Here in the Shared Lives sector we’re used to confusing the people whose job is to fund or purchase social care for the local council or NHS Trust. Shared Lives doesn’t fit the usual boxes, it’s not funded quite in the normal way, it has different boundaries and expectations, and so on.
At a recent meeting wiht the researchers at Kent and LSE Universities (the PSSRU unit) who are beginning to research the outcomes and costs of providing Shared Lives to older people, we started to discuss the small but perhaps growing number of older people who don’t have eligible social care needs (ie needs which the council will pay to have met), but who are interested in living as part of a family.
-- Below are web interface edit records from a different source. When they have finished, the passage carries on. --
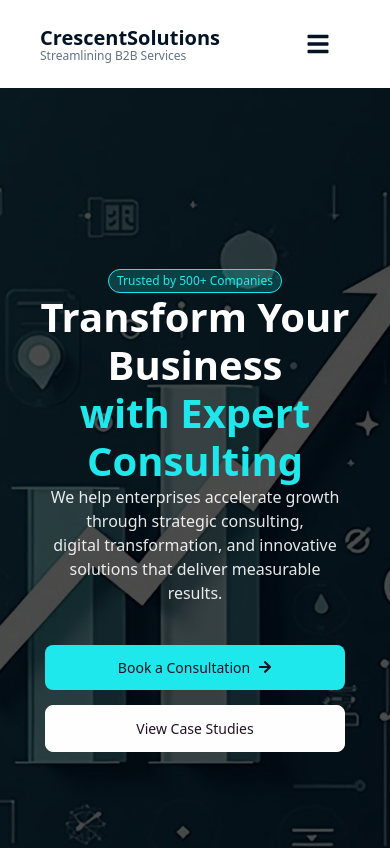
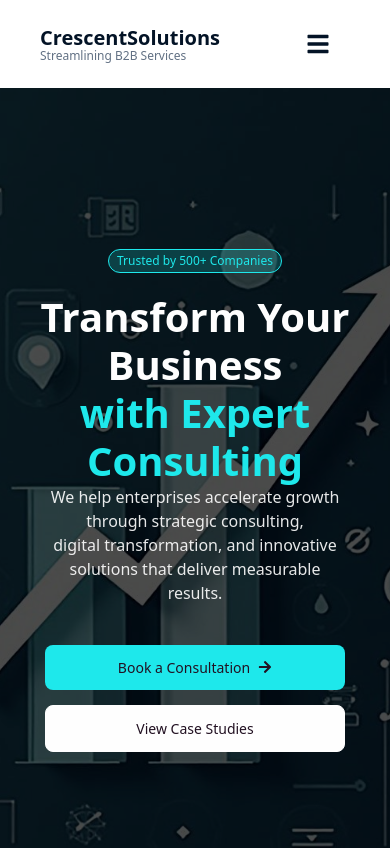
Before and after one commit to obinnanwobodo/cescent-b2b, a Next.js app: page / in a window 390 px wide. Shown: the top 848 px of the page. Built offline with nearby package versions, Linux system fonts and the light colour scheme.

Commit message:
updated again

```diff
--- a/src/Components/Hero/Hero.module.css
+++ b/src/Components/Hero/Hero.module.css
@@ -540,6 +540,10 @@ margin:20px  auto ;
     justify-content: center;
     text-align: center;
   }
+.trusted{
+position: relative;
+bottom: 20px;
+}
 
   .tyb, .wec {
     font-size: 40px; /* Reduced font size for main headings */
```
Some have arrived at the Shared Lives service via a mental health service because living in isolation has resulted in depression. Others simply don’t like the idea of continuing to live alone in a large house with family at a distance and are planning for a future when they be less independent. They have the option of selling their large house to move into sheltered accommodation, but aren’t sure that is what they are looking for. Continue reading